“That's how we've always treated things here. You earn what you get. And I got fortunate and earned the opportunity to move up and fill a role,” Visram said. “Obviously, you don't want to lose staff members, that's not the ideal situation. But it was just a perfect combination of right place, right time and then a good track record of proving that I had the skills and experience to work at this level.”
It was the culmination of a journey that started a decade ago in the NCAA, where Visram made her first foray into the athletic training world with St. Lawrence University. From there, it was on to the ECHL with the Adirondack Thunder as head athletic trainer and strength coach, a position she held for three years.
She took a role with the Reign in early 2021, amid the tumult of the pandemic and its ever-unpredictable impact on the hockey world, earning the head athletic trainer role with the AHL club six months later.
After wading through the grind of the minors, wondering if she’d get that next shot, continuing to work her way up through the ranks, standing on that NHL bench surrounded by some of the game’s most prolific stars was validation enough for all those moments she refused to give in to the uncertainty.
“At every level, there's challenges. It takes a lot to work up to the professional level,” she said of that journey. “And, you know, there are definitely things that happen along the way that can discourage you — you can keep applying for jobs and not get them and give up. Or you can you can keep trying. Looking back now, I'm really glad that I kept going.”
Visram’s presence on the Kings’ bench took over the internet Thursday night, with the Professional Hockey Athletic Trainers Society initially believing her to be the first woman ever to be behind the bench for an NHL game, before offering a correction Saturday. In the moment, though, with that milestone seemingly reached, Visram’s accomplishment was raised up and lauded, her barrier-breaking taking centre stage throughout the hockey world.
The reaction was, more than anything else, a reflection of just how much progress is still needed.
“This story has received a lot of attention, which is overwhelming, but it is in some ways disappointing that it has,” she said Wednesday. “I mean, a woman stood on the bench for an NHL game, and it felt like the entire sporting world took notice. And that's obviously not what we want.
“If people can't remember the last time there was a woman on an NHL bench, it's clearly been too long. There's no easy answer as to how to move forward, but I hope some point soon that it's no longer news.”
On the other hand, with the hockey world still far from that goal, it wasn’t lost on Visram just how impactful her arrival on that bench, in that game, on screens across the continent and beyond, was for so many.

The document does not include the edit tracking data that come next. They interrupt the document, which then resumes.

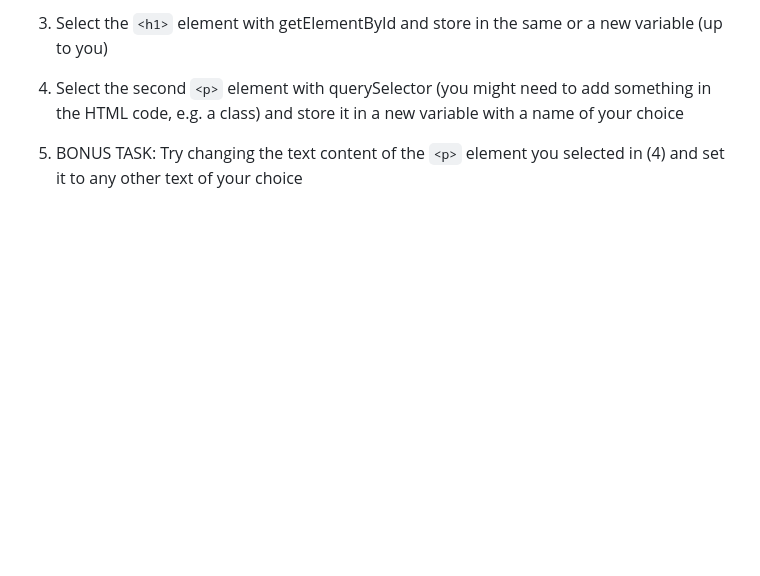
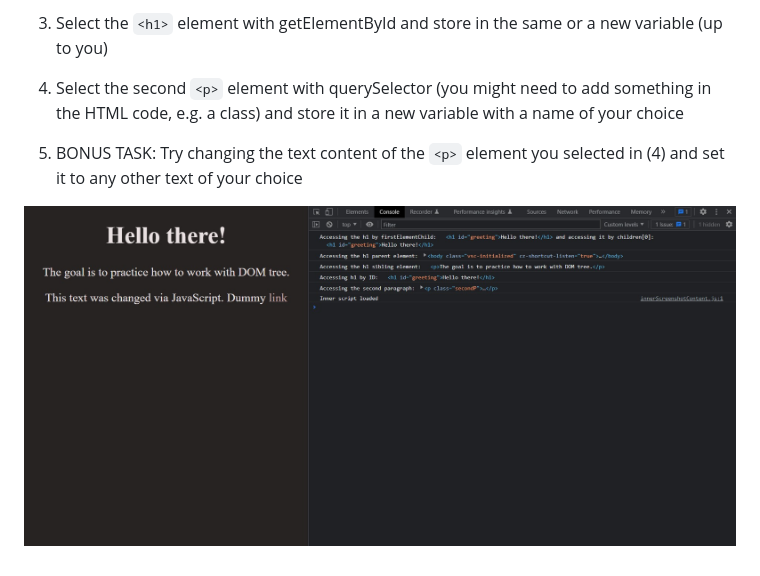
Before and after one commit to lineavelino/web-development-bootcamp, a Markdown page: dom-practice/README.md, the part around the change. Rendered like a GitHub page; pictures changed too: .github/dom-practice.jpg (added); blank space fills up the shorter version.

Commit message:
📚 docs: update readme

```diff
--- a/dom-practice/README.md
+++ b/dom-practice/README.md
@@ -11,3 +11,5 @@
 4. Select the second `<p>` element with querySelector (you might need to add something in the HTML code, e.g. a class) and store it in a new variable with a name of your choice
 
 5. BONUS TASK: Try changing the text content of the `<p>` element you selected in (4) and set it to any other text of your choice
+
+![Dom Practice](../.github/dom-practice.jpg)
```
Also changed, not shown: README.md (+1 -1 lines).
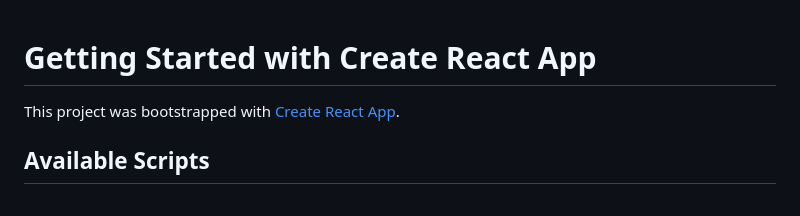
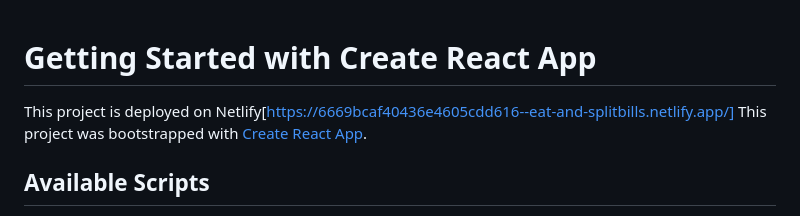
Before and after one commit to MutapallyShivaKumar/Travel-List, a Markdown page: README.md, the part around the change. Drawn GitHub-style.

```diff
--- a/README.md
+++ b/README.md
@@ -1,5 +1,5 @@
 # Getting Started with Create React App
-
+This project is deployed on Netlify[https://6669bcaf40436e4605cdd616--eat-and-splitbills.netlify.app/]
 This project was bootstrapped with [Create React App](https://github.com/facebook/create-react-app).
 
 ## Available Scripts
```
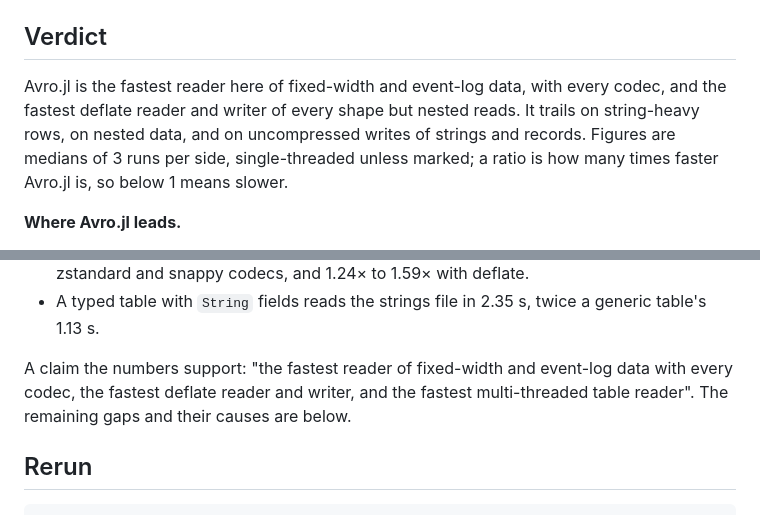
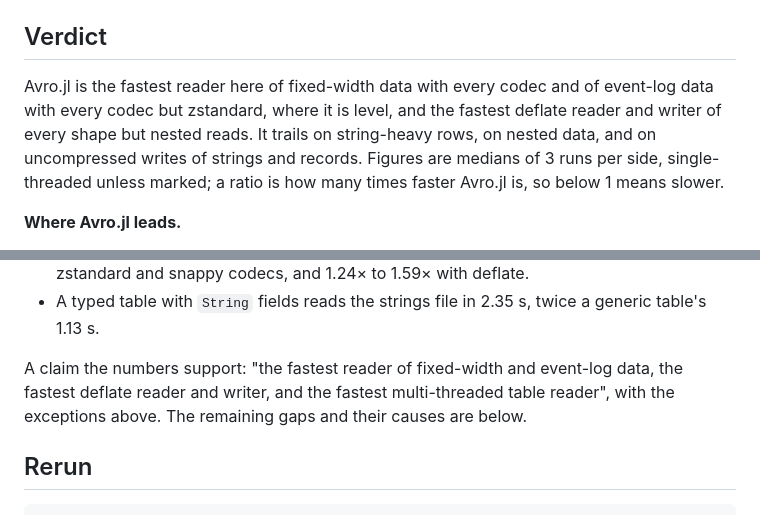
Before and after one commit to JuliaData/Avro.jl, a Markdown page: benchmark/peers/README.md, 2 parts joined by grey strips. Drawn GitHub-style.

Commit message:
Qualify the benchmark verdict for the event log with zstandard
On the event log with zstandard, typed rows are level with arrow-avro, not
faster, so the verdict names that exception.

Co-Authored-By: Claude Opus 5.5 <noreply@anthropic.com>

```diff
--- a/benchmark/peers/README.md
+++ b/benchmark/peers/README.md
@@ -6,9 +6,9 @@ the tables between the markers at the end are generated by `run.jl`.
 
 ## Verdict
 
-Avro.jl is the fastest reader here of fixed-width and event-log data, with every codec, and the fastest deflate
-reader and writer of every shape but nested reads. It trails on string-heavy rows, on nested data, and on
-uncompressed writes of strings and records. Figures are medians of 3 runs per side, single-threaded unless marked;
+Avro.jl is the fastest reader here of fixed-width data with every codec and of event-log data with every codec
+but zstandard, where it is level, and the fastest deflate reader and writer of every shape but nested reads. It
+trails on string-heavy rows, on nested data, and on uncompressed writes of strings and records. Figures are medians of 3 runs per side, single-threaded unless marked;
 a ratio is how many times faster Avro.jl is, so below 1 means slower.
 
 **Where Avro.jl leads.**
@@ -40,9 +40,9 @@ a ratio is how many times faster Avro.jl is, so below 1 means slower.
   and 1.24× to 1.59× with deflate.
 - A typed table with `String` fields reads the strings file in 2.35 s, twice a generic table's 1.13 s.
 
-A claim the numbers support: "the fastest reader of fixed-width and event-log data with every codec, the fastest
-deflate reader and writer, and the fastest multi-threaded table reader". The remaining gaps and their causes are
-below.
+A claim the numbers support: "the fastest reader of fixed-width and event-log data, the fastest deflate reader and
+writer, and the fastest multi-threaded table reader", with the exceptions above. The remaining gaps and their
+causes are below.
 
 ## Rerun
 
```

The importance of it was made abundantly clear by the messages that rolled in one after another following the game — parents who said their kids were inspired by the sight of her, students who said watching her do her thing at the sport’s highest level made them believe they could reach those same lofty heights. It was those messages that have stuck with her most in the days since, she said.
And she hopes it’s that sentiment, above all else, that’s taken away by young people who finally saw themselves in the sport they love through Visram’s arrival.

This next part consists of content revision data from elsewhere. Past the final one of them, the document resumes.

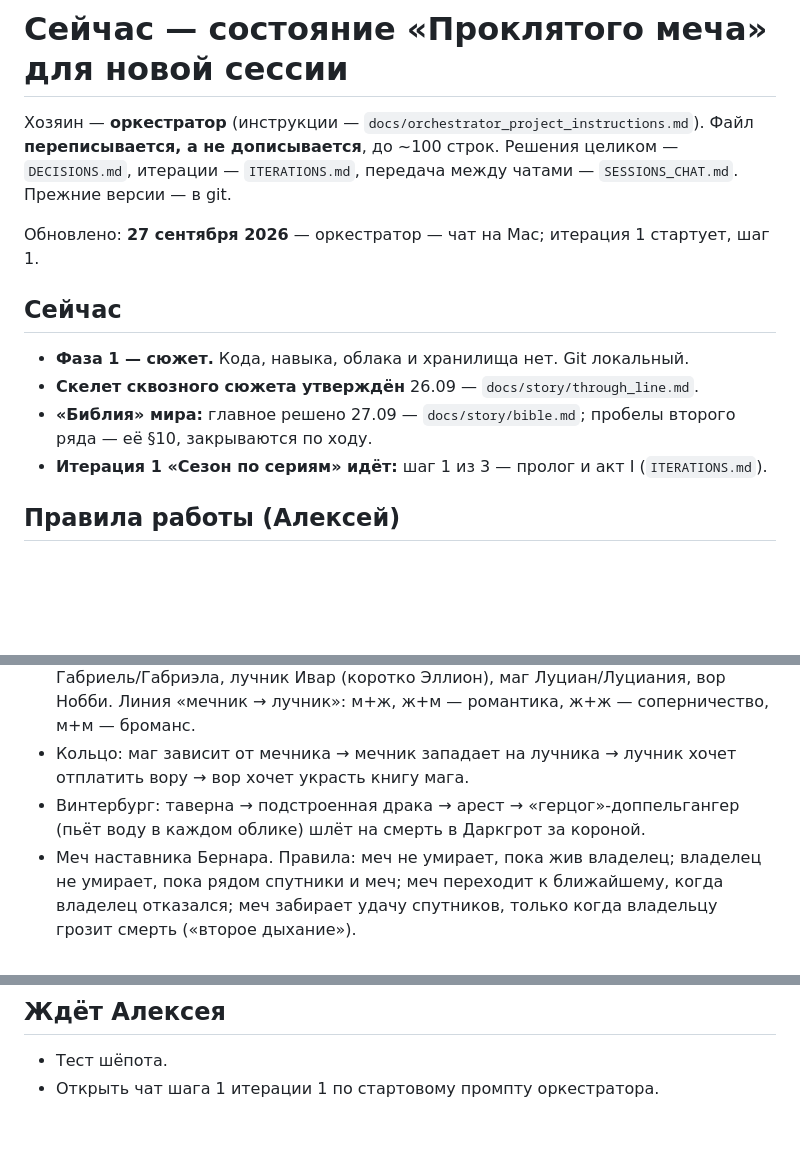
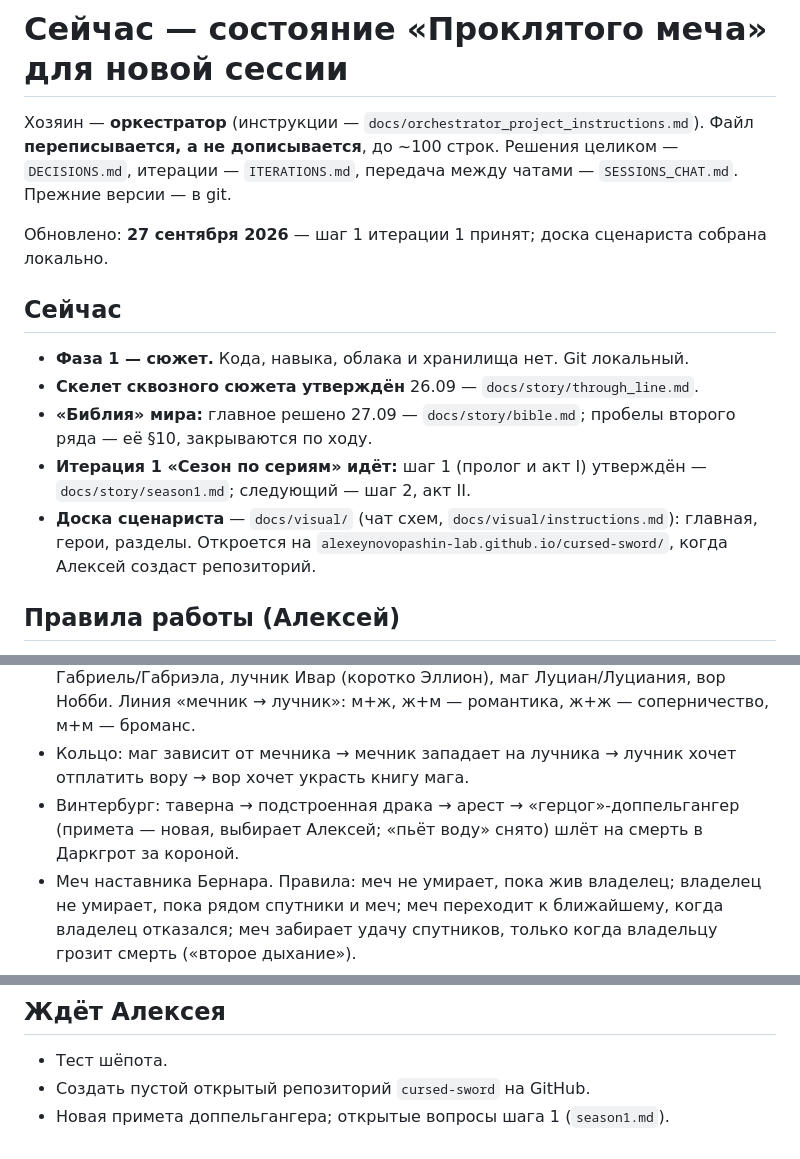
Before and after one commit to alexeynovopashin-lab/cursed-sword, a Markdown page: docs/NEXT_SESSION.md, 3 parts joined by grey strips. GitHub-like rendering; blank space fills up the shorter version.

Commit message:
Состояние: шаг 1 принят, доска сценариста собрана
Co-Authored-By: Claude Opus 5.5 <noreply@anthropic.com>

```diff
--- a/docs/NEXT_SESSION.md
+++ b/docs/NEXT_SESSION.md
@@ -5,7 +5,7 @@
 `DECISIONS.md`, итерации — `ITERATIONS.md`, передача между чатами —
 `SESSIONS_CHAT.md`. Прежние версии — в git.
 
-Обновлено: **27 сентября 2026** — оркестратор — чат на Mac; итерация 1 стартует, шаг 1.
+Обновлено: **27 сентября 2026** — шаг 1 итерации 1 принят; доска сценариста собрана локально.
 
 ## Сейчас
 
@@ -13,7 +13,11 @@
 - **Скелет сквозного сюжета утверждён** 26.09 — `docs/story/through_line.md`.
 - **«Библия» мира:** главное решено 27.09 — `docs/story/bible.md`; пробелы
   второго ряда — её §10, закрываются по ходу.
-- **Итерация 1 «Сезон по сериям» идёт:** шаг 1 из 3 — пролог и акт I (`ITERATIONS.md`).
+- **Итерация 1 «Сезон по сериям» идёт:** шаг 1 (пролог и акт I) утверждён —
+  `docs/story/season1.md`; следующий — шаг 2, акт II.
+- **Доска сценариста** — `docs/visual/` (чат схем, `docs/visual/instructions.md`):
+  главная, герои, разделы. Откроется на
+  `alexeynovopashin-lab.github.io/cursed-sword/`, когда Алексей создаст репозиторий.
 
 ## Правила работы (Алексей)
 
@@ -38,7 +42,7 @@
 - Кольцо: маг зависит от мечника → мечник западает на лучника → лучник хочет
   отплатить вору → вор хочет украсть книгу мага.
 - Винтербург: таверна → подстроенная драка → арест → «герцог»-доппельгангер
-  (пьёт воду в каждом облике) шлёт на смерть в Даркгрот за короной.
+  (примета — новая, выбирает Алексей; «пьёт воду» снято) шлёт на смерть в Даркгрот за короной.
 - Меч наставника Бернара. Правила: меч не умирает, пока жив владелец;
   владелец не умирает, пока рядом спутники и меч; меч переходит к ближайшему,
   когда владелец отказался; меч забирает удачу спутников, только когда
@@ -59,4 +63,5 @@
 ## Ждёт Алексея
 
 - Тест шёпота.
-- Открыть чат шага 1 итерации 1 по стартовому промпту оркестратора.
+- Создать пустой открытый репозиторий `cursed-sword` на GitHub.
+- Новая примета доппельгангера; открытые вопросы шага 1 (`season1.md`).
```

“I hope that they realize that you really can do anything,” she said. “I think representation matters. I think that when you see someone who looks like you doing something that you want to do, it helps you believe that you can do it too. And I think as much as all this attention has made me very uncomfortable, at the same time, if it helps to show others that you can do this too, then I can make my peace with the attention. Because I know that that's important. That when you're a kid, your dreams are so pure and you should get to believe that you can do anything.

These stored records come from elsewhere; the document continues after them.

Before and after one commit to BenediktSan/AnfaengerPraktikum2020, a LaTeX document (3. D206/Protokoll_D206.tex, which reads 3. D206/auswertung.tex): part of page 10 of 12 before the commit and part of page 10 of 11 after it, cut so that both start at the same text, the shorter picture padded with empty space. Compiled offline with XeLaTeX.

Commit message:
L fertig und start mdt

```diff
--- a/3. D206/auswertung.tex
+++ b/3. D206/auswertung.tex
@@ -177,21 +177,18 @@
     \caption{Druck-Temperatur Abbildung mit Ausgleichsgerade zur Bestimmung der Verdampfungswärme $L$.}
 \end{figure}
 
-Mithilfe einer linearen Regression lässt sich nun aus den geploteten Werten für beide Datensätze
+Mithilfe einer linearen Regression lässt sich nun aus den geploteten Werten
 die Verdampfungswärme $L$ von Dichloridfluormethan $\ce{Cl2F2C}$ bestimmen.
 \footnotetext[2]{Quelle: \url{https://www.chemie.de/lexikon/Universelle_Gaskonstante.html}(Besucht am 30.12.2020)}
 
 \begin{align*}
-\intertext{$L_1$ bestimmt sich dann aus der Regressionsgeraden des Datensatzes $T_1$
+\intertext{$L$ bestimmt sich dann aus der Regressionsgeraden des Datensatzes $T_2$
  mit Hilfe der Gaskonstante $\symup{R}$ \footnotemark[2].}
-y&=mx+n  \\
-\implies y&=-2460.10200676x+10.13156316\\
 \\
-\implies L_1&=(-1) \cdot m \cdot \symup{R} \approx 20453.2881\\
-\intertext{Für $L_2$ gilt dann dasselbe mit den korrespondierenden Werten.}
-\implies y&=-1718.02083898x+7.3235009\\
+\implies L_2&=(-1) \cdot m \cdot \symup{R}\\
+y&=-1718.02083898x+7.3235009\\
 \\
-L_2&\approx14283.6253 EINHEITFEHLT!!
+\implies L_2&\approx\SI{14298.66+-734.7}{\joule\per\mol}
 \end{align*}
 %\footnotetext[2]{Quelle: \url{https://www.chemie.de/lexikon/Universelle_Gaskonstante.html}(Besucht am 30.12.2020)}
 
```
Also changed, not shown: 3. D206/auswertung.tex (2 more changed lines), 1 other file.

“If seeing me on the bench did that for anyone then, I mean, that's an honour for me.”